In our society we are conditioned and influenced to be successful, self-sustaining and independent. Humility is not an attribute that would be on anyone’s top-ten list for popular characteristics. Humility is the quality of being humble. Or, a person has a modest sense of their significance. Jesus’ did not present himself as a hero, riding along in a limo, as a champion in a ticker tape parade. He entered on the back of a donkey, as a humble servant of God.

One time there was a little Swiss watch that had been made with the finest skill and precision. But, the little watch was dissatisfied with its restricted sphere of influence on a lady’s wrist. The watch envied the lofty position of the great clock on the tower of City Hall. One day the little watch and its owner passed City Hall and the tiny watch exclaimed, “I sure wish I could be way up there. I could serve many people instead of just one.” The watch’s owner looked down and said, “I know someone who has a key to the tower. Little watch, you shall have your opportunity.” The next day the little watch was placed at the very top of tower. At that moment the little watch said, “Oh my, I am too small for anyone to see me. My elevation has resulted in my annihilation.”
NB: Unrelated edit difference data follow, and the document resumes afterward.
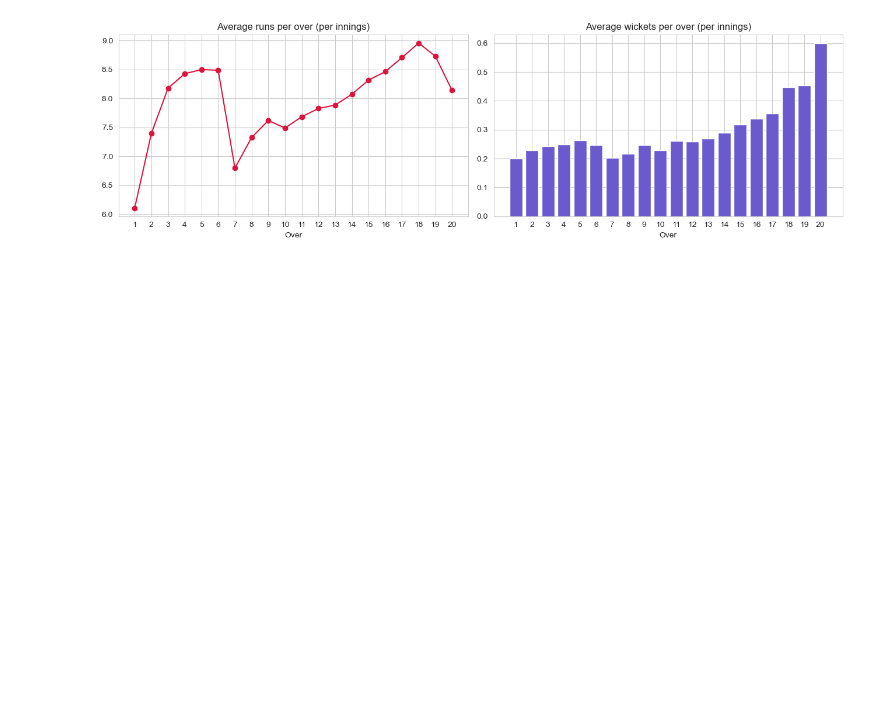
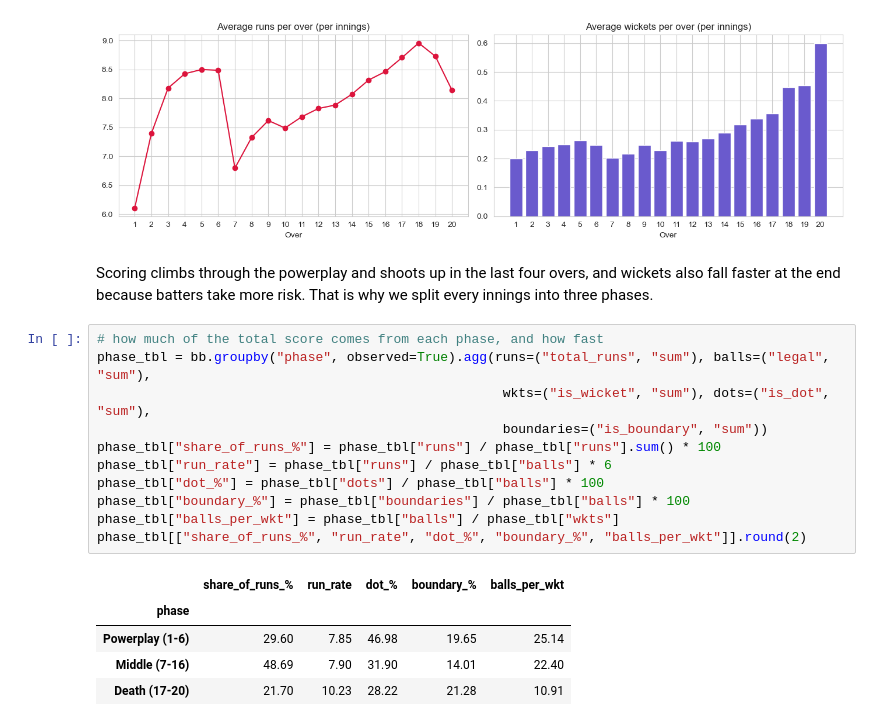
Before and after one commit to prince63aj/mini_project, a Jupyter notebook: ipl_match_prediction_rule_based.ipynb, the cells around one changed output. Drawn from its saved outputs; the diff is of its cells as text; blank space fills up the shorter version.

Commit message:
feat: analyze phase-wise batting performance and scoring rates

```diff
--- a/ipl_match_prediction_rule_based.ipynb
+++ b/ipl_match_prediction_rule_based.ipynb
@@ -317,3 +317,22 @@ plt.tight_layout()
 plt.show()
 # %% [output]
 [figure]
+# %% [markdown]
+Scoring climbs through the powerplay and shoots up in the last four overs, and wickets also fall faster at the end because batters take more risk. That is why we split every innings into three phases.
+# %%
+# how much of the total score comes from each phase, and how fast
+phase_tbl = bb.groupby("phase", observed=True).agg(runs=("total_runs", "sum"), balls=("legal", "sum"),
+                                                    wkts=("is_wicket", "sum"), dots=("is_dot", "sum"),
+                                                    boundaries=("is_boundary", "sum"))
+phase_tbl["share_of_runs_%"] = phase_tbl["runs"] / phase_tbl["runs"].sum() * 100
+phase_tbl["run_rate"] = phase_tbl["runs"] / phase_tbl["balls"] * 6
+phase_tbl["dot_%"] = phase_tbl["dots"] / phase_tbl["balls"] * 100
+phase_tbl["boundary_%"] = phase_tbl["boundaries"] / phase_tbl["balls"] * 100
+phase_tbl["balls_per_wkt"] = phase_tbl["balls"] / phase_tbl["wkts"]
+phase_tbl[["share_of_runs_%", "run_rate", "dot_%", "boundary_%", "balls_per_wkt"]].round(2)
+# %% [output]
+|  | share_of_runs_% | run_rate | dot_% | boundary_% | balls_per_wkt |
+| phase |  |  |  |  |  |
+| Powerplay (1-6) | 29.60 | 7.85 | 46.98 | 19.65 | 25.14 |
+| Middle (7-16) | 48.69 | 7.90 | 31.90 | 14.01 | 22.40 |
+| Death (17-20) | 21.70 | 10.23 | 28.22 | 21.28 | 10.91 |
```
When we aspire for lofty places to achieve greatness we lose sight of those we influence who are within our reach. In other words, humility rules!
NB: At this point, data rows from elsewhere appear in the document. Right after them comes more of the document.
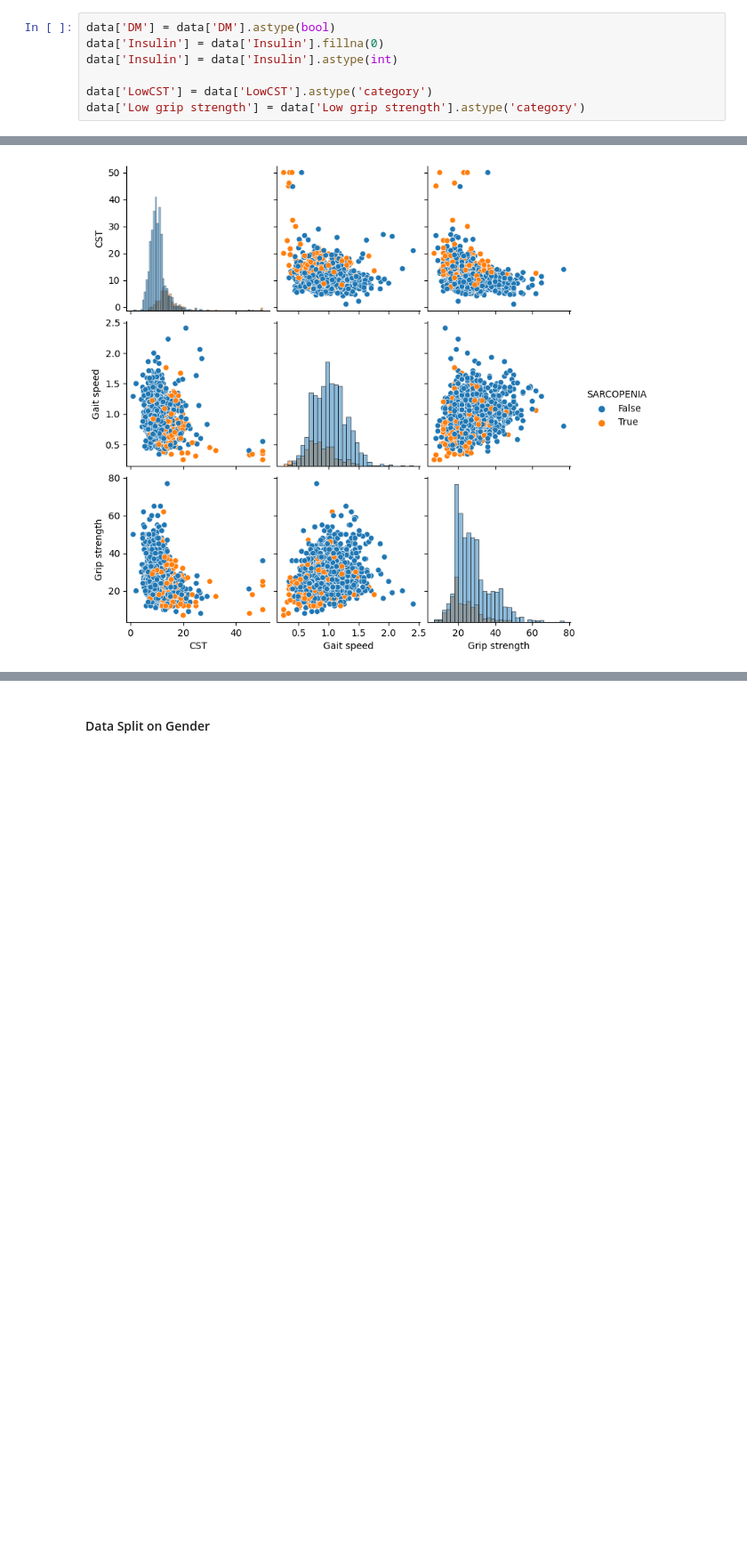
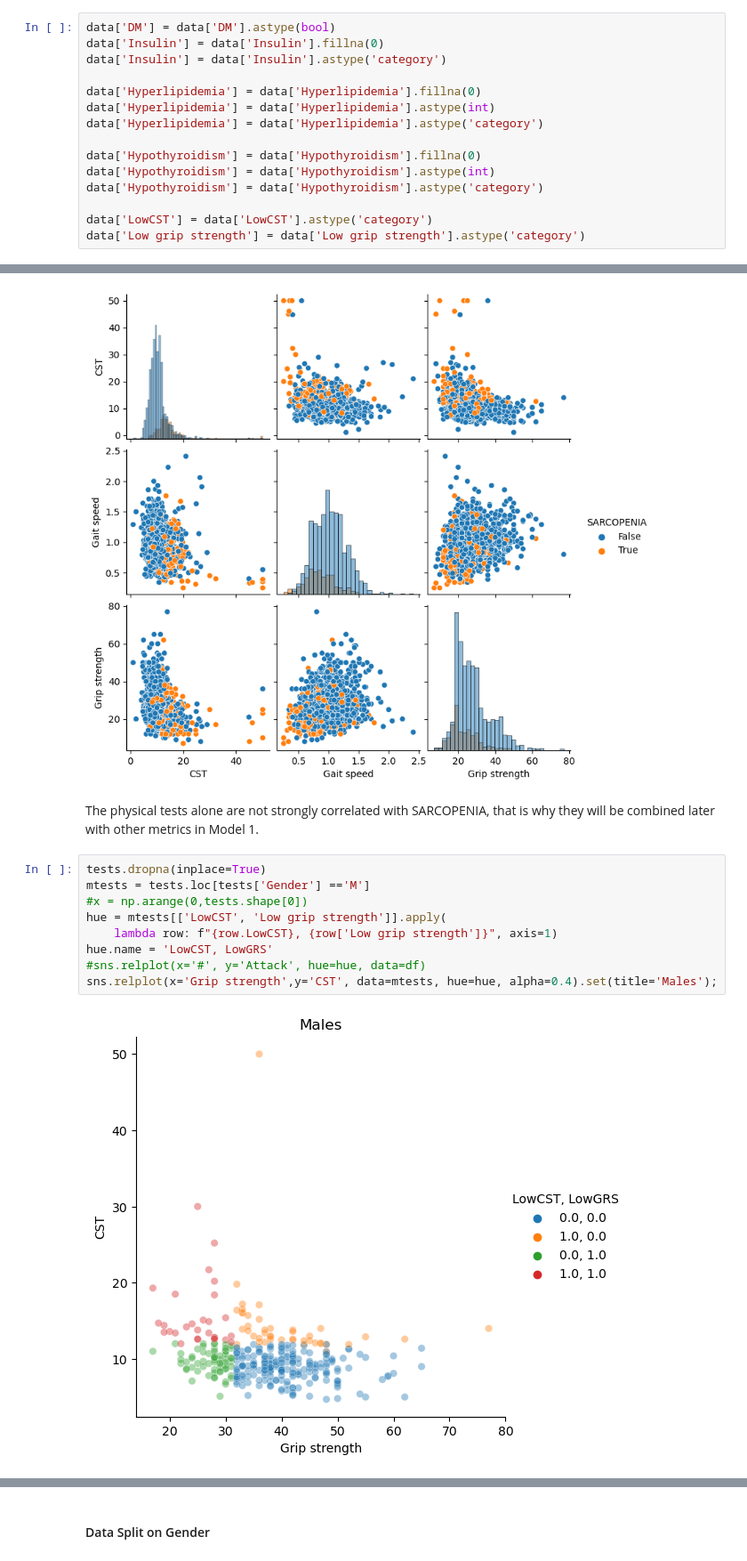
Before and after one commit to rfryrice/data-science, a Jupyter notebook: Project 3 - Detecting Sarcopenia.ipynb, the cells around one changed output, grey strips where cells are left out. Shown at 89% size. Saved outputs shown, nothing was run; the diff lists cells and outputs as text; blank space fills up the shorter version.

```diff
--- a/Project 3 - Detecting Sarcopenia.ipynb
+++ b/Project 3 - Detecting Sarcopenia.ipynb
@@ -167,7 +168,15 @@ Name: Alcohol, dtype: int64
 # %%
 data['DM'] = data['DM'].astype(bool)
 data['Insulin'] = data['Insulin'].fillna(0)
-data['Insulin'] = data['Insulin'].astype(int)
+data['Insulin'] = data['Insulin'].astype('category')
+
+data['Hyperlipidemia'] = data['Hyperlipidemia'].fillna(0)
+data['Hyperlipidemia'] = data['Hyperlipidemia'].astype(int)
+data['Hyperlipidemia'] = data['Hyperlipidemia'].astype('category')
+
+data['Hypothyroidism'] = data['Hypothyroidism'].fillna(0)
+data['Hypothyroidism'] = data['Hypothyroidism'].astype(int)
+data['Hypothyroidism'] = data['Hypothyroidism'].astype('category')
 
 data['LowCST'] = data['LowCST'].astype('category')
 data['Low grip strength'] = data['Low grip strength'].astype('category')
@@ -314,3 +323,16 @@ sns.pairplot(tests, hue='SARCOPENIA', diag_kind="hist")
 # %% [output]
 <seaborn.axisgrid.PairGrid at 0x...>
 [figure]
+# %% [markdown]
+The physical tests alone are not strongly correlated with SARCOPENIA, that is why they will be combined later with other metrics in Model 1.
+# %%
+tests.dropna(inplace=True)
+mtests = tests.loc[tests['Gender'] =='M']
+#x = np.arange(0,tests.shape[0])
+hue = mtests[['LowCST', 'Low grip strength']].apply(
+    lambda row: f"{row.LowCST}, {row['Low grip strength']}", axis=1)
+hue.name = 'LowCST, LowGRS'
+#sns.relplot(x='#', y='Attack', hue=hue, data=df)
+sns.relplot(x='Grip strength',y='CST', data=mtests, hue=hue, alpha=0.4).set(title='Males');
+# %% [output]
+[figure, added]
```
Also changed, not shown: parts of 42 cells of this notebook, 2 other files.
The humility of Jesus put him in direct conflict with those who were proud and hostile. Appearing on a donkey made him at total odds with those in authority and power. The crowd wanted a hero, someone to save them. They failed however to understand the symbolism of the donkey that the way to salvation is the path of humility.

One Sunday morning I turned on the television to check the weather. Out of habit I started flipping channels and I happened to turn to Joel Osteen, in Texas. He preaches in a massive sanctuary, as large as a stadium. He appears on a giant screen and in the background a globe is slowing spinning. He wears a double-breasted suit. He is young, good looking with curly hair. I was impressed with the multitudes that filled the sanctuary. His message was fine but he didn’t seem to be saying anything different than what I preach. He preached without notes and I thought to myself, “What’s the big deal, I do that every Sunday.” Nevertheless I was envious of the massive crowd and the enormous size of the sanctuary.
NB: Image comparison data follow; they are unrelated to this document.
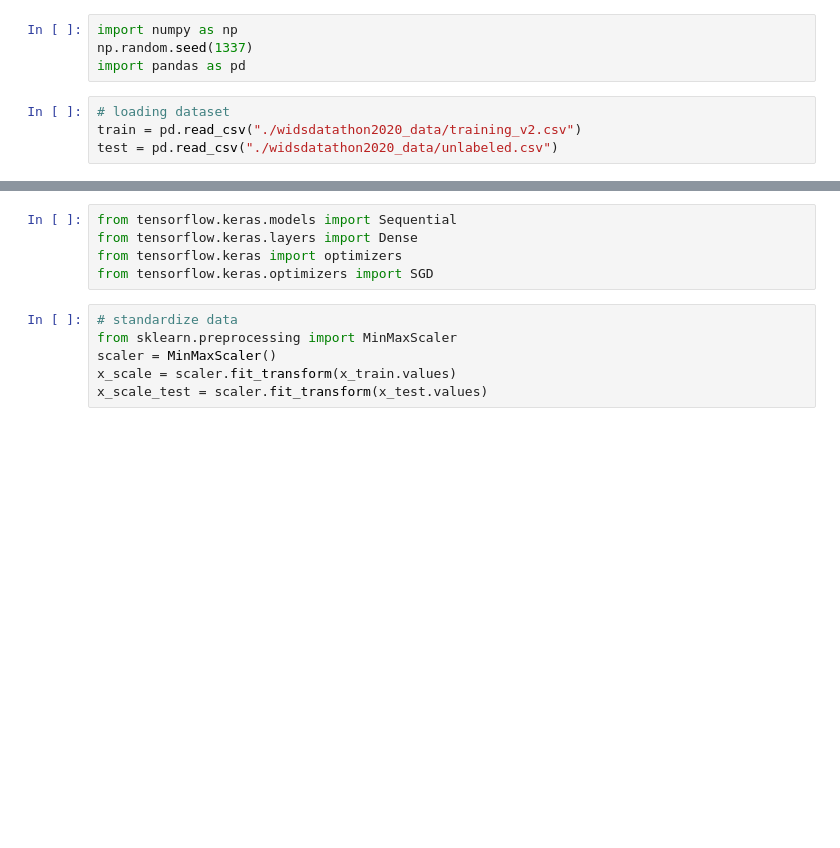
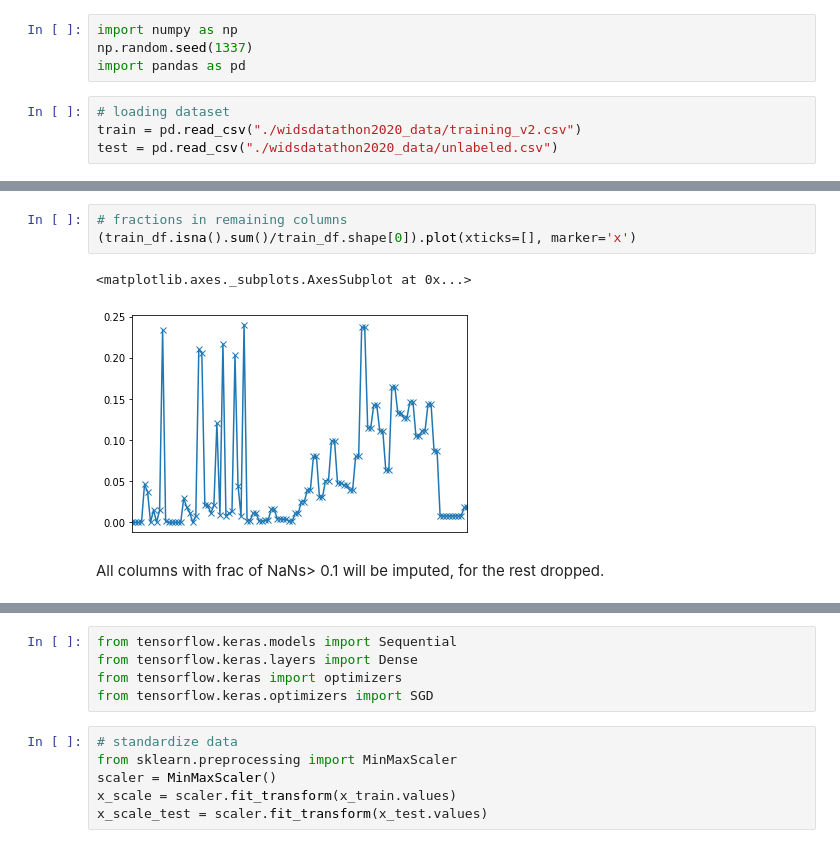
Before and after one commit to alexsokolowska/widsdatathon2020, a Jupyter notebook: WiDS_Datathon.ipynb, the cells around one changed output, grey strips where cells are left out. Drawn from its saved outputs; the diff is of its cells as text; blank space fills up the shorter version.

```diff
--- a/WiDS_Datathon.ipynb
+++ b/WiDS_Datathon.ipynb
@@ -56,0 +53,8 @@ test = test.drop('hospital_death',axis = 1)
+# %%
+# fractions in remaining columns
+(train_df.isna().sum()/train_df.shape[0]).plot(xticks=[], marker='x')
+# %% [output]
+<matplotlib.axes._subplots.AxesSubplot at 0x...>
+[figure, added]
+# %% [markdown]
+All columns with frac of NaNs> 0.1 will be imputed, for the rest dropped.
```
Also changed, not shown: parts of 90 cells of this notebook.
Several years ago there was a newspaper cartoon that showed two fields separated by a fence. Each field was the same size and each had plenty of lush green grass. In each field there was a mule whose head stuck through the wire, eating grass from the pasture on the other side, even though it was hard to reach. In the process the mules’ heads became caught in the fence. They panicked and brayed uncontrollably at being unable to free themselves. The cartoonist wisely described the situation with one word: “Discontent.”

Like the mules, when we focus on what we don’t have we become blinded to the blessings that surround us. There is nothing wrong with desiring something, but to think that life is greater in someone else’s pasture may result in our being trapped. We have new life when we live with humility. Later in the gospel of Matthew Jesus said, “The greatest among you must be a servant. But those who exalt themselves will be humbled, and those who humble themselves will be exalted.” (Matt. 23:11-12) Once again, humility rules.

Copyright 2008, Keith Wagner. Used by permission.